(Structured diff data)

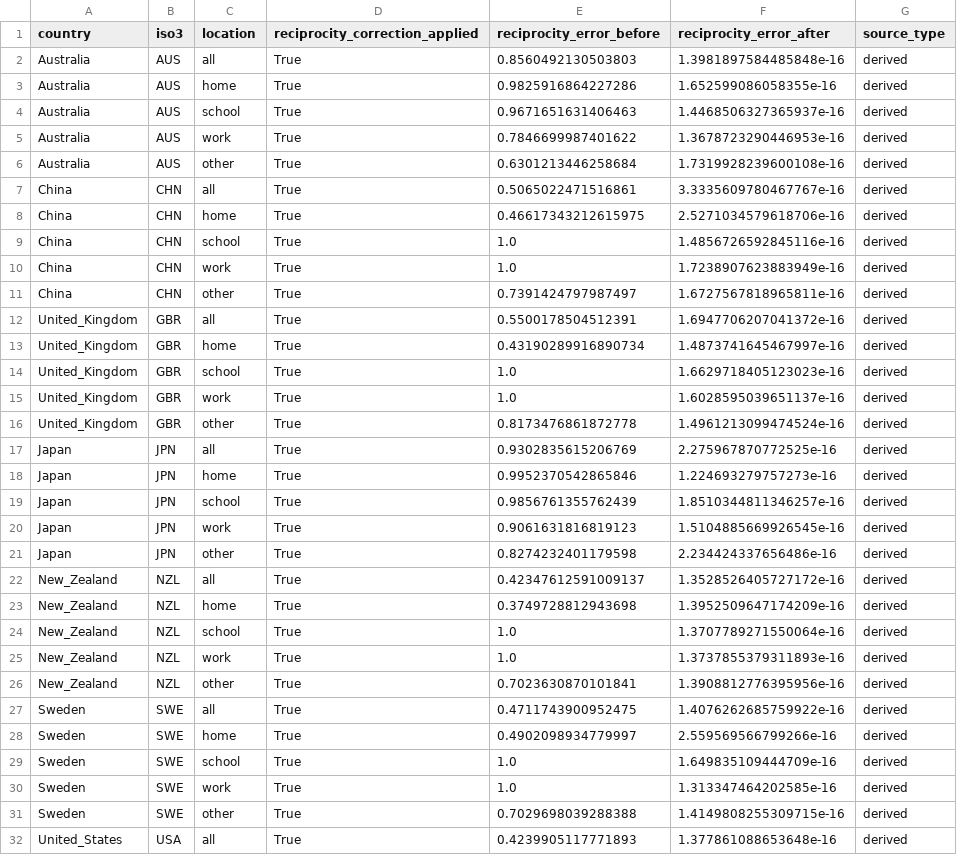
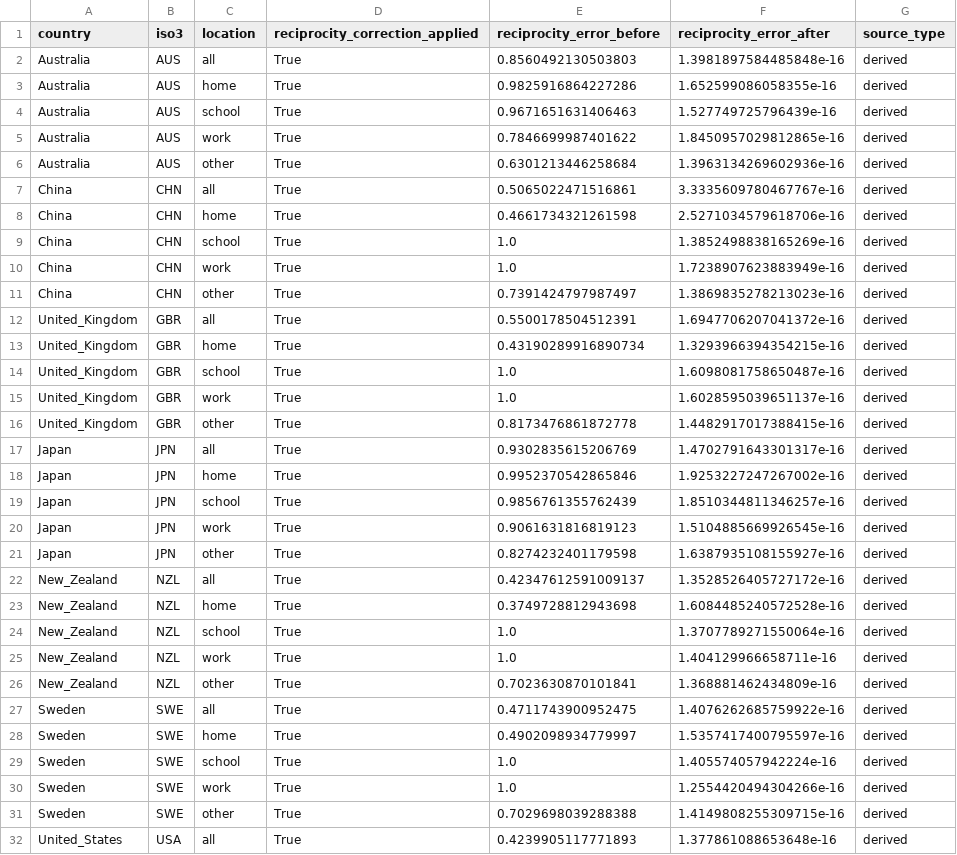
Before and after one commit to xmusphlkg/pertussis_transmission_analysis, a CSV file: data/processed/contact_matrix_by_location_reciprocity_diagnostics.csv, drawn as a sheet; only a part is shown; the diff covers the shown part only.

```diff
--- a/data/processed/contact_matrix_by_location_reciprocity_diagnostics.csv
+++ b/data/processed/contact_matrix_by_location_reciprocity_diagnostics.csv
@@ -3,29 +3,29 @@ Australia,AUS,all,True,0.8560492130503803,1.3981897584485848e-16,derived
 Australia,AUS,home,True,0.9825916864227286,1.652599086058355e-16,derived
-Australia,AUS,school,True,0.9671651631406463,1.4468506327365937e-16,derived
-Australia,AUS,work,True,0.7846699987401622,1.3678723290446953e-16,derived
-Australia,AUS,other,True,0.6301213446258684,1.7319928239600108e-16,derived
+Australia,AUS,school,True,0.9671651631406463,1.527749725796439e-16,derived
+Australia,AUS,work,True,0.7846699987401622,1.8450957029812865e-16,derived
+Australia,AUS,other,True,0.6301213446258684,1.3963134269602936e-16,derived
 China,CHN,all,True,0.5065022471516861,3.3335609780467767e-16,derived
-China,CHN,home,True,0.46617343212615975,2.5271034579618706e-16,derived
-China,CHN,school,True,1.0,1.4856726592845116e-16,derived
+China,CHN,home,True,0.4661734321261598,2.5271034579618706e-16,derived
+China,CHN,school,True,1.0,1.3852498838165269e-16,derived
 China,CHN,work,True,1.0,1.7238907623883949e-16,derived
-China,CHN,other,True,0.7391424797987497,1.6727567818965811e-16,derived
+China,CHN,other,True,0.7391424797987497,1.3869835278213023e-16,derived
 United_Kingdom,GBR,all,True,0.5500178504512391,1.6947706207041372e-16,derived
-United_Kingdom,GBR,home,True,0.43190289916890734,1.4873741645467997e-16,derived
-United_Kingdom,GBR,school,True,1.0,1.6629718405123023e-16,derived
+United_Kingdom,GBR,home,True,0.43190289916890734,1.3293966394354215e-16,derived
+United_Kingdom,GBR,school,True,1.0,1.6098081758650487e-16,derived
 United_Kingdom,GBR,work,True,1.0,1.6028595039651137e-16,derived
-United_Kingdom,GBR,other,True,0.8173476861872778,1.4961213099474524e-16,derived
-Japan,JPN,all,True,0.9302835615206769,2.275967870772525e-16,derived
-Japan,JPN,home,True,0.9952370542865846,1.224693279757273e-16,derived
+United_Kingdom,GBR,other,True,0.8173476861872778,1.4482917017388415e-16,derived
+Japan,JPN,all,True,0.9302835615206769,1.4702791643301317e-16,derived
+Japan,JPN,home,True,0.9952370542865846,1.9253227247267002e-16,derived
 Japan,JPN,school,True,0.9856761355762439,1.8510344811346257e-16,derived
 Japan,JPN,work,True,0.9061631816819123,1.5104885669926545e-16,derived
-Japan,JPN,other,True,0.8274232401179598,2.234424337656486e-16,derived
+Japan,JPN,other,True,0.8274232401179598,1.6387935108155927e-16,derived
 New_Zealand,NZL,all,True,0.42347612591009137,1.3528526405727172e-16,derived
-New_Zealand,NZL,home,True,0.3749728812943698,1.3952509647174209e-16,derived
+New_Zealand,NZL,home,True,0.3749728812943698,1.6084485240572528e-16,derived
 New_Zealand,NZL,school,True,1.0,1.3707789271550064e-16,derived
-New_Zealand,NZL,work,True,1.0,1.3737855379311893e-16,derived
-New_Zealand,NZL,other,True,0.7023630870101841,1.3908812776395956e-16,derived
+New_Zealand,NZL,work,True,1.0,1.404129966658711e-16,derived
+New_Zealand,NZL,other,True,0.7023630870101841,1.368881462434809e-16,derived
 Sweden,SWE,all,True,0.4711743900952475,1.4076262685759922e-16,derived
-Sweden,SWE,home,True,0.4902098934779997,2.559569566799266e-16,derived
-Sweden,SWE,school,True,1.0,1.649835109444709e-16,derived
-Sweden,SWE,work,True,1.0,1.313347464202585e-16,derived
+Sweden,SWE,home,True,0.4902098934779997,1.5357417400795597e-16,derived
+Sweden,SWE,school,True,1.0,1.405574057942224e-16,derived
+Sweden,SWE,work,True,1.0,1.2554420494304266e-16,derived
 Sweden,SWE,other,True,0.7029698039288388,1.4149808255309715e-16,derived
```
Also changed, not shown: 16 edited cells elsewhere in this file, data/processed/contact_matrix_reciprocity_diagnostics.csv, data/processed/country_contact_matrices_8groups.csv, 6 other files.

*Task*
Keeping the pictures out, print the entries above exactly as written.

*Answer below*
Before and after one commit to xmusphlkg/pertussis_transmission_analysis, a CSV file: data/processed/contact_matrix_by_location_reciprocity_diagnostics.csv, drawn as a sheet; only a part is shown; the diff covers the shown part only.

```diff
--- a/data/processed/contact_matrix_by_location_reciprocity_diagnostics.csv
+++ b/data/processed/contact_matrix_by_location_reciprocity_diagnostics.csv
@@ -3,29 +3,29 @@ Australia,AUS,all,True,0.8560492130503803,1.3981897584485848e-16,derived
 Australia,AUS,home,True,0.9825916864227286,1.652599086058355e-16,derived
-Australia,AUS,school,True,0.9671651631406463,1.4468506327365937e-16,derived
-Australia,AUS,work,True,0.7846699987401622,1.3678723290446953e-16,derived
-Australia,AUS,other,True,0.6301213446258684,1.7319928239600108e-16,derived
+Australia,AUS,school,True,0.9671651631406463,1.527749725796439e-16,derived
+Australia,AUS,work,True,0.7846699987401622,1.8450957029812865e-16,derived
+Australia,AUS,other,True,0.6301213446258684,1.3963134269602936e-16,derived
 China,CHN,all,True,0.5065022471516861,3.3335609780467767e-16,derived
-China,CHN,home,True,0.46617343212615975,2.5271034579618706e-16,derived
-China,CHN,school,True,1.0,1.4856726592845116e-16,derived
+China,CHN,home,True,0.4661734321261598,2.5271034579618706e-16,derived
+China,CHN,school,True,1.0,1.3852498838165269e-16,derived
 China,CHN,work,True,1.0,1.7238907623883949e-16,derived
-China,CHN,other,True,0.7391424797987497,1.6727567818965811e-16,derived
+China,CHN,other,True,0.7391424797987497,1.3869835278213023e-16,derived
 United_Kingdom,GBR,all,True,0.5500178504512391,1.6947706207041372e-16,derived
-United_Kingdom,GBR,home,True,0.43190289916890734,1.4873741645467997e-16,derived
-United_Kingdom,GBR,school,True,1.0,1.6629718405123023e-16,derived
+United_Kingdom,GBR,home,True,0.43190289916890734,1.3293966394354215e-16,derived
+United_Kingdom,GBR,school,True,1.0,1.6098081758650487e-16,derived
 United_Kingdom,GBR,work,True,1.0,1.6028595039651137e-16,derived
-United_Kingdom,GBR,other,True,0.8173476861872778,1.4961213099474524e-16,derived
-Japan,JPN,all,True,0.9302835615206769,2.275967870772525e-16,derived
-Japan,JPN,home,True,0.9952370542865846,1.224693279757273e-16,derived
+United_Kingdom,GBR,other,True,0.8173476861872778,1.4482917017388415e-16,derived
+Japan,JPN,all,True,0.9302835615206769,1.4702791643301317e-16,derived
+Japan,JPN,home,True,0.9952370542865846,1.9253227247267002e-16,derived
 Japan,JPN,school,True,0.9856761355762439,1.8510344811346257e-16,derived
 Japan,JPN,work,True,0.9061631816819123,1.5104885669926545e-16,derived
-Japan,JPN,other,True,0.8274232401179598,2.234424337656486e-16,derived
+Japan,JPN,other,True,0.8274232401179598,1.6387935108155927e-16,derived
 New_Zealand,NZL,all,True,0.42347612591009137,1.3528526405727172e-16,derived
-New_Zealand,NZL,home,True,0.3749728812943698,1.3952509647174209e-16,derived
+New_Zealand,NZL,home,True,0.3749728812943698,1.6084485240572528e-16,derived
 New_Zealand,NZL,school,True,1.0,1.3707789271550064e-16,derived
-New_Zealand,NZL,work,True,1.0,1.3737855379311893e-16,derived
-New_Zealand,NZL,other,True,0.7023630870101841,1.3908812776395956e-16,derived
+New_Zealand,NZL,work,True,1.0,1.404129966658711e-16,derived
+New_Zealand,NZL,other,True,0.7023630870101841,1.368881462434809e-16,derived
 Sweden,SWE,all,True,0.4711743900952475,1.4076262685759922e-16,derived
-Sweden,SWE,home,True,0.4902098934779997,2.559569566799266e-16,derived
-Sweden,SWE,school,True,1.0,1.649835109444709e-16,derived
-Sweden,SWE,work,True,1.0,1.313347464202585e-16,derived
+Sweden,SWE,home,True,0.4902098934779997,1.5357417400795597e-16,derived
+Sweden,SWE,school,True,1.0,1.405574057942224e-16,derived
+Sweden,SWE,work,True,1.0,1.2554420494304266e-16,derived
 Sweden,SWE,other,True,0.7029698039288388,1.4149808255309715e-16,derived
```
Also changed, not shown: 16 edited cells elsewhere in this file, data/processed/contact_matrix_reciprocity_diagnostics.csv, data/processed/country_contact_matrices_8groups.csv, 6 other files.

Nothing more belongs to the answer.